    A problem is decidable is there exists an algorithm that can solve the problem for all possible inputs. It is not necessary to know what that algorithm is to say a problem is decidable, only to know that some algorithm to solve it must exist. For example, chess is a decidable problem, even if we do not yet know an algorithm that solves it.

    A problem is undecidable is there is no algorithm that can solve the problem. There might be a procedure, but it is not guaranteed to terminate.

    We can prove the halting problem is undecidable informally by arguing that if we could define halts?, we could use it to define contradict-halts:

    (define (contradict-halts)
      (if (halts? contradict-halts) 
    But contradict-halts is non-sensical: if it halts, it loops infinitely; if it doesn't halt, it evaluates to true and halts.

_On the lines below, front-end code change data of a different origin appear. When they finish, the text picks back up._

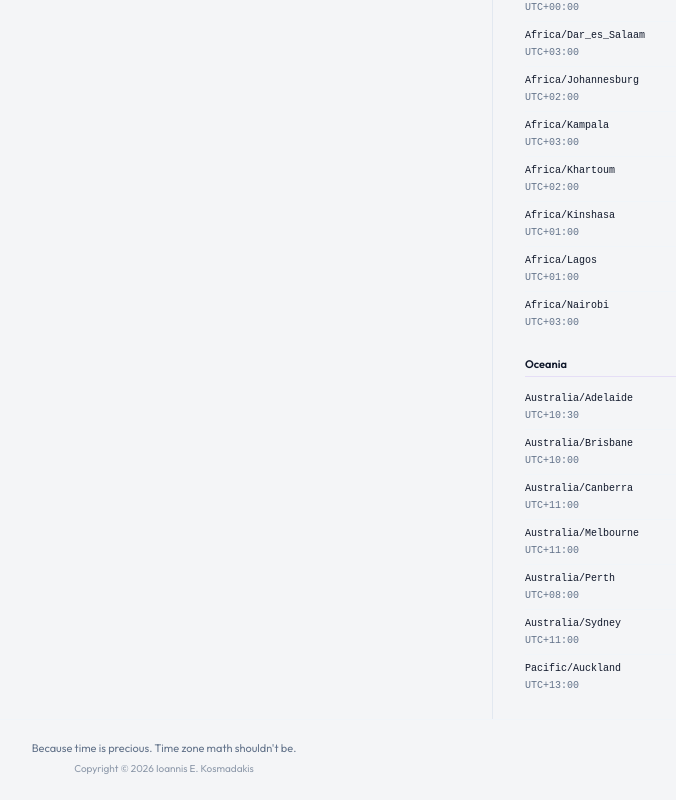
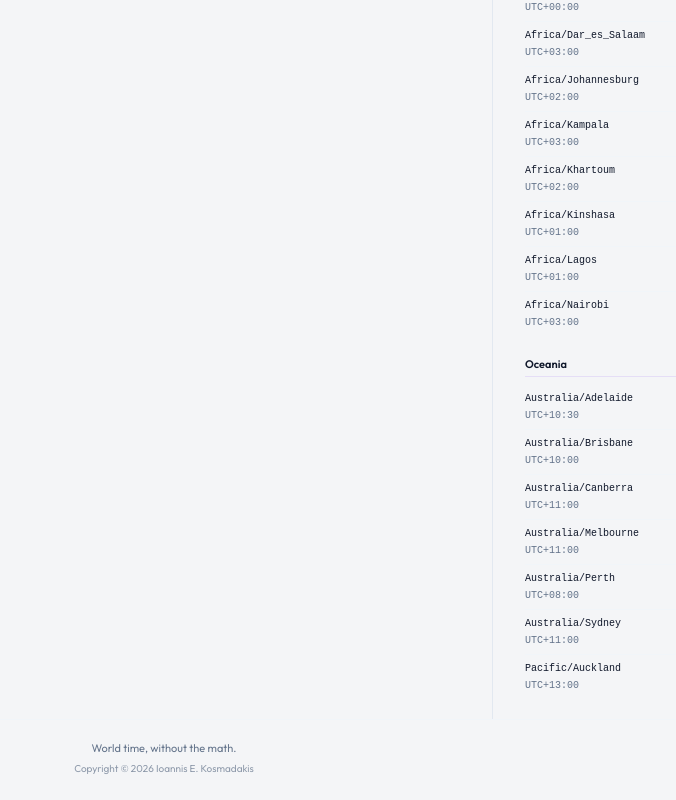
Before and after one commit to iekosmadakis/oclocked, a React (Vite) app: page / in a window 1280 px wide. Shown: the part 3498-4298 px from the top of the page, without its empty margins (476-1152 px from the left). Built offline with nearby package versions, Linux system fonts and the light colour scheme.

Commit message:
Update footer tagline in AppShell component.

```diff
--- a/src/components/AppShell.tsx
+++ b/src/components/AppShell.tsx
@@ -145,7 +145,7 @@ export function AppShell({
         <Sidebar baseTime={baseTime} use24h={use24h} />
       </main>
       <footer className={styles.footer}>
-        <p className={styles.tagline}>Because time is precious. Time zone math shouldn't be.</p>
+        <p className={styles.tagline}>World time, without the math.</p>
         <p className={styles.copyright}>Copyright © 2026 Ioannis E. Kosmadakis</p>
       </footer>
     </div>
```
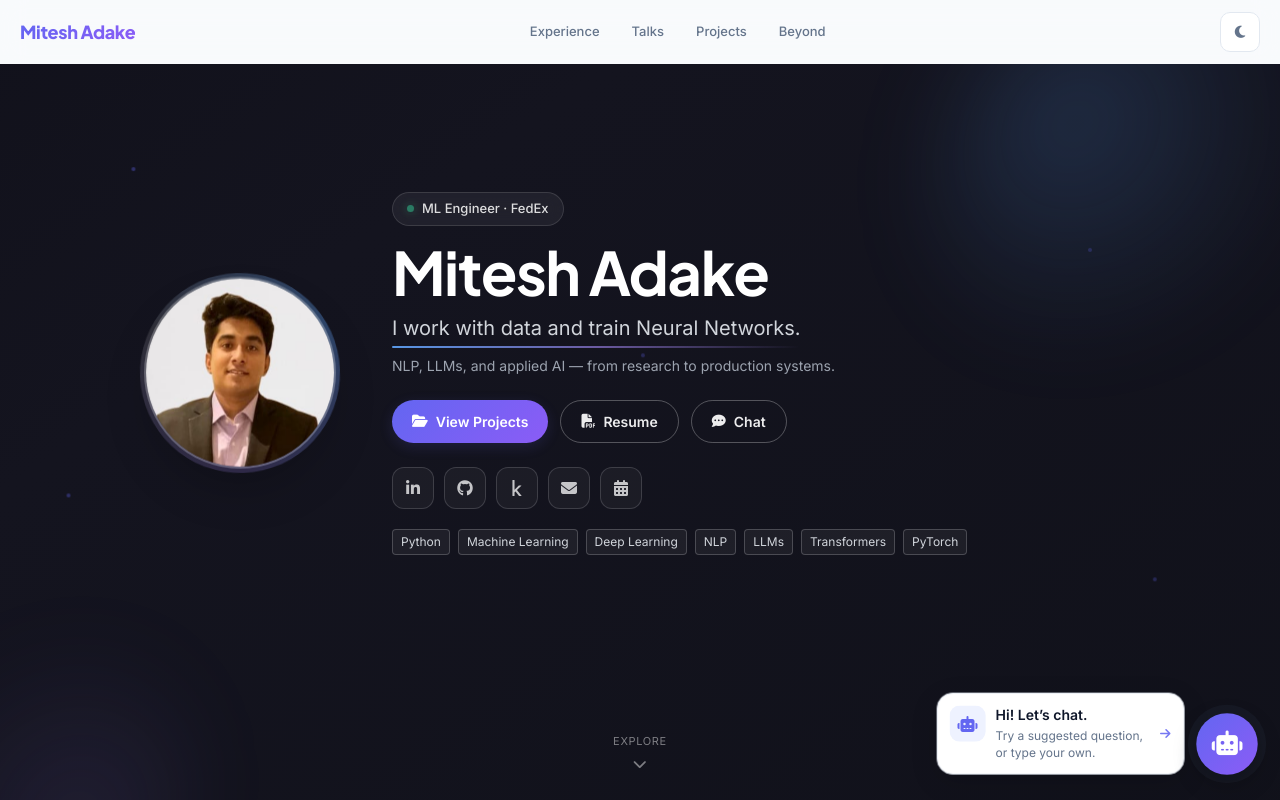
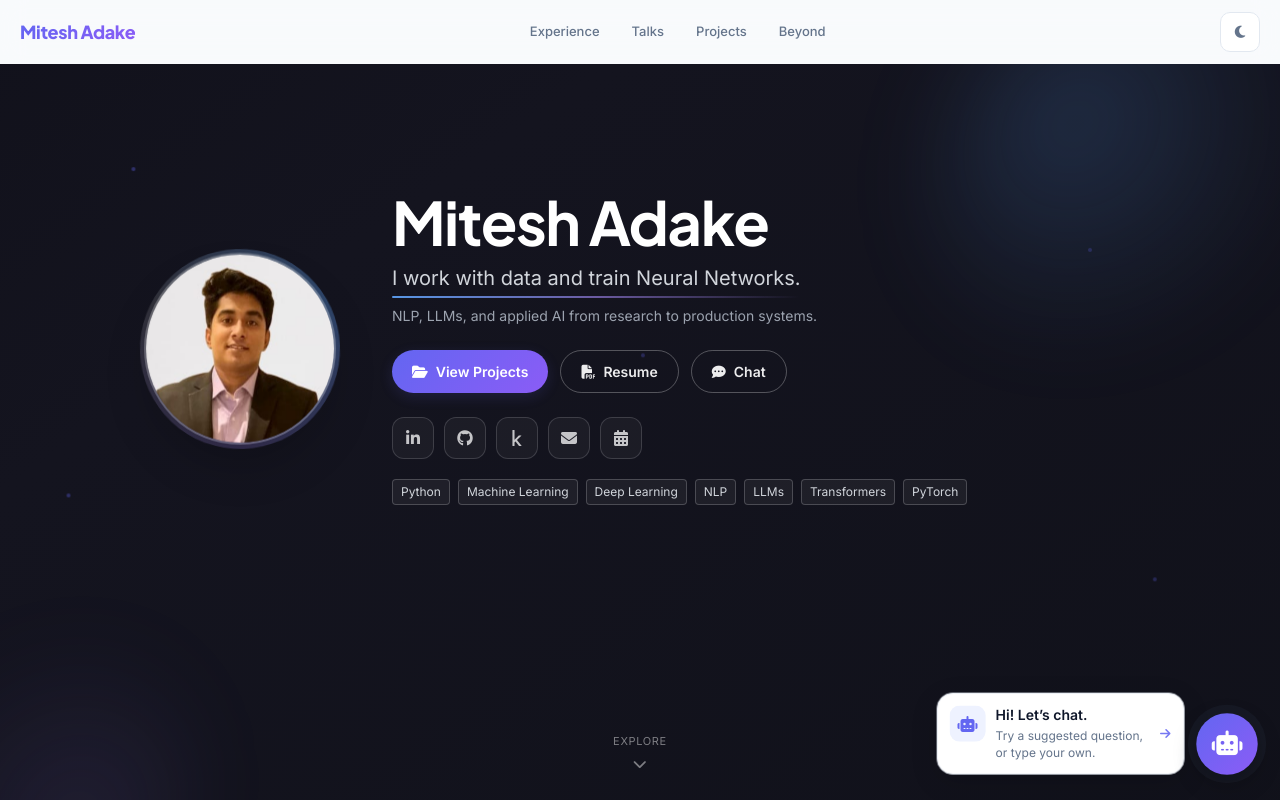
Before and after one commit to mitadake/mitadake.github.io, a website: page index.html in a window 1280 px wide. Shown: the top 800 px of the page. Drawn offline with nearby package versions, Linux system fonts and the light colour scheme.

Commit message:
Update index.html

```diff
--- a/index.html
+++ b/index.html
@@ -1371,16 +1371,16 @@
                     <img src="assets/Mitesh_Adake_Photo.jpeg" alt="Mitesh Adake" class="hero-photo-img rounded-full w-40 h-40 md:w-48 md:h-48 object-cover border-2 border-white/25 shadow-2xl">
                 </div>
                 <div class="text-center md:text-left flex-1">
-                    <div class="hero-animate hero-role-badge" style="--ha-delay: 0.08s;">
+                    <!-- <div class="hero-animate hero-role-badge" style="--ha-delay: 0.08s;">
                         <span class="status-dot" aria-hidden="true"></span>
                         ML Engineer &middot; FedEx
-                    </div>
+                    </div> -->
                     <h1 class="hero-animate text-4xl md:text-5xl lg:text-6xl font-bold mb-3 tracking-tight" style="--ha-delay: 0.12s; font-family: 'Plus Jakarta Sans', sans-serif;">Mitesh Adake</h1>
                     <p class="text-lg md:text-xl text-gray-300 mb-2 hero-animate max-w-xl" style="--ha-delay: 0.22s;">
                         <span class="hero-tagline-line">I work with data and train Neural Networks.</span>
                     </p>
                     <p class="text-sm text-gray-400 hero-animate max-w-lg" style="--ha-delay: 0.28s;">
-                        NLP, LLMs, and applied AI &mdash; from research to production systems.
+                        NLP, LLMs, and applied AI from research to production systems.
                     </p>
                     <div class="hero-animate hero-cta-row" style="--ha-delay: 0.36s;">
                         <a href="#section-projects" class="btn-primary">
```
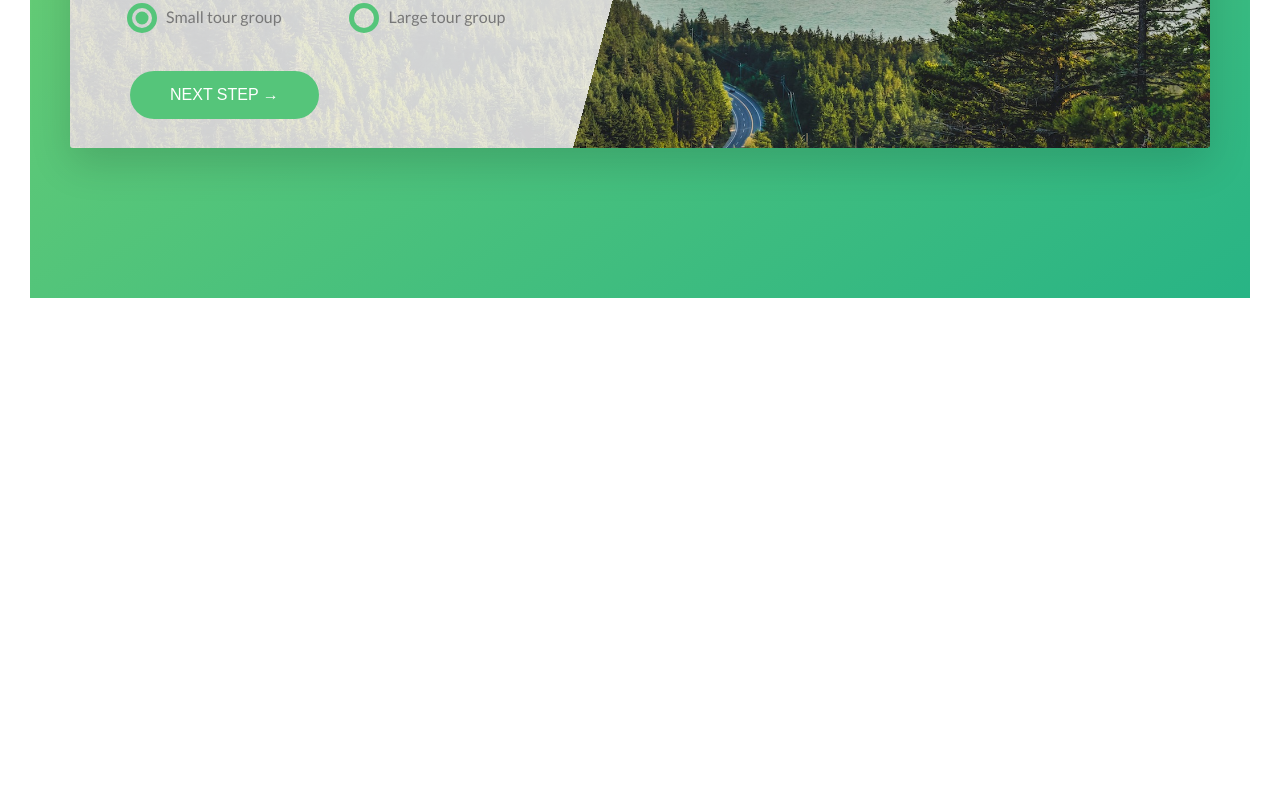
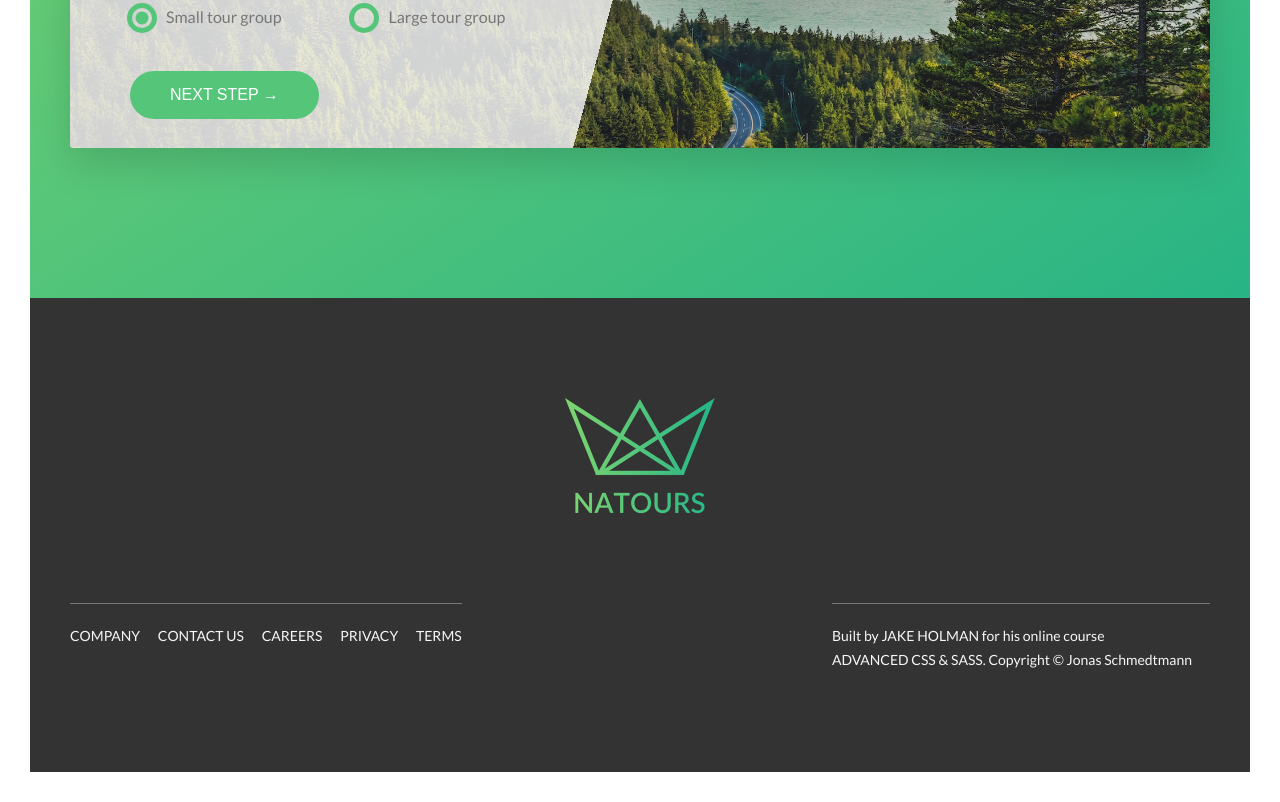
Before and after one commit to jakeisonline/udemy-courses, a website: page advanced-css/natours/index.html in a window 1280 px wide. Shown: the part 4903-5705 px from the top of the page. Before the commit the page ends 5231 px from the top, so only its background shows below. Drawn offline with Linux system fonts and the light colour scheme.

Commit message:
Lecture 48 - Footer

```diff
--- a/advanced-css/natours/index.html
+++ b/advanced-css/natours/index.html
@@ -278,5 +278,28 @@
           </div>
         </section>
       </main>
+      <footer class="footer">
+        <div class="footer__logo-box">
+          <img src="img/logo-green-2x.png" alt="Full logo" class="footer__logo">
+        </div>
+        <div class="row">
+          <div class="col-1-of-2">
+            <div class="footer__navigation">
+              <ul class="footer__list">
+                <li class="footer__item"><a href="#" class="footer__link">Company</a></li>
+                <li class="footer__item"><a href="#" class="footer__link">Contact us</a></li>
+                <li class="footer__item"><a href="#" class="footer__link">Careers</a></li>
+                <li class="footer__item"><a href="#" class="footer__link">Privacy</a></li>
+                <li class="footer__item"><a href="#" class="footer__link">Terms</a></li>
+              </ul>
+            </div>
+          </div>
+          <div class="col-1-of-2">
+            <p class="footer__copyright">
+              Built by <a href="" class="footer__link">Jake Holman</a> for his online course <a href="#" class="footer__link">Advanced CSS & Sass</a>. Copyright &copy; Jonas Schmedtmann
+            </p>
+          </div>
+        </div>
+      </footer>
     </body>
 </html>
--- a/advanced-css/natours/sass/abstracts/_variables.scss
+++ b/advanced-css/natours/sass/abstracts/_variables.scss
@@ -16,6 +16,7 @@ $color-grey-light-2: #eee;
 
 $color-grey-dark: #777;
 $color-grey-dark-2: #999;
+$color-grey-dark-3: #333;
 
 $color-white: #fff;
 $color-black: #000;
--- /dev/null
+++ b/advanced-css/natours/sass/layouts/_footer.scss
@@ -0,0 +1,61 @@
+.footer {
+  background-color: $color-grey-dark-3;
+  padding: 10rem 0;
+  font-size: 1.4rem;
+  color: $color-grey-light-1;
+
+  &__logo-box {
+    text-align: center;
+    margin-bottom: 8rem;
+  }
+
+  &__logo {
+    width: 15rem;
+    height: auto;
+  }
+
+  &__navigation {
+    border-top: 1px solid $color-grey-dark;
+    padding-top: 2rem;
+    display: inline-block;
+  }
+
+  &__list {
+    list-style: none;
+  }
+
+  &__item {
+    display: inline-block;
+
+    &:not(:last-child) {
+      margin-right: 1.5rem;
+    }
+  }
+
+  &__link {
+    &,
+    &:link,
+    &:visited {
+      color: $color-grey-light-1;
+      background-color: $color-grey-dark-3;
+      text-decoration: none;
+      text-transform: uppercase;
+      display: inline-block;
+      transition: all 0.2s;
+    }
+
+    &:hover,
+    &:active {
+      color: $color-primary;
+      box-shadow: 0 1rem 2rem rgba($color-black, 0.4);
+      transform: rotate(5deg) scale(1.3);
+    }
+  }
+
+  &__copyright {
+    border-top: 1px solid $color-grey-dark;
+    padding-top: 2rem;
+    width: 70%;
+    float: right;
+  }
+}
--- a/advanced-css/natours/sass/main.scss
+++ b/advanced-css/natours/sass/main.scss
@@ -17,5 +17,6 @@
 
 @import "layouts/header";
 @import "layouts/grid";
+@import "layouts/footer";
 
 @import "pages/home";
```
Also changed, not shown: advanced-css/natours/css/style.css.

This means something in the program must not exist. I'm pretty sure true exists, and we know how to define infinite-loop, and if seems likely to exist (and its worked well for us so far). So, it must be halts? that cannot exist.

    Who was the first object-oriented programmer?

    By the word operation, we mean any process which alters the mutual relation of two or more things, be this relation of what kind it may. This is the most general definition, and would include all subjects in the universe. Again, it might act upon other things besides number, were objects found whose mutual fundamental relations could be expressed by those of the abstract science of operations, and which should be also susceptible of adaptations to the action of the operating notation and mechanism of the engine. Supposing, for instance, that the fundamental relations of pitched sounds in the science of harmony and of musical composition...
    Ada Byron, 1843

    And they showed me really three things. But I was so blinded by the first one I didn't even really see the other two. One of the things they showed me was object oriented programming they showed me that but I didn't even see that. The other one they showed me was a networked computer system...they had over a hundred Alto computers all networked using email etc., etc., I didn't even see that. I was so blinded by the first thing they showed me which was the graphical user interface. I thought it was the best thing I'd ever seen in my life. Now remember it was very flawed, what we saw was incomplete, they'd done a bunch of things wrong. But we didn't know that at the time but still though they had the germ of the idea was there and they'd done it very well and within you know ten minutes it was obvious to me that all computers would work like this some day.
    Steve Jobs (on seeing a Smalltalk demo on his 1979 visit to Xerox PARC)

    Bjarne Stroustrup. What is "Object-Oriented Programming"?. Proceedings of the First European Software Festival, 1991.
    Daniel Ingalls. Design Principles Behind Smalltalk. BYTE Magazine, August 1981.

    Who invented the Internet?

    Available within the network will be functions and services to which you subscribe on a regular basis and others that you call for when you need them. In the former group will be investment guidance, tax counseling, selective dissemination of information in your field of specialization, announcement of cultural, sport, and entertainment events that fit your interests, etc. In the latter group will be dictionaries, encyclopedias, indexes, catalogues, editing programs, teaching programs, testing programs, programming systems, data bases, and — most important — communication, display, and modeling programs. All these will be — at some late date in the history of networking - systematized and coherent; you will be able to get along in one basic language up to the point at which you choose a specialized language for its power or terseness.
    The Computer as a Communication Device, J.C.R. Licklider and Robert W. Taylor, Science and Technology, 1968.

    Gerard Holzmann and Bjorn Pehrson, The Early History of Data Networks, 1994. [Book from Amazon]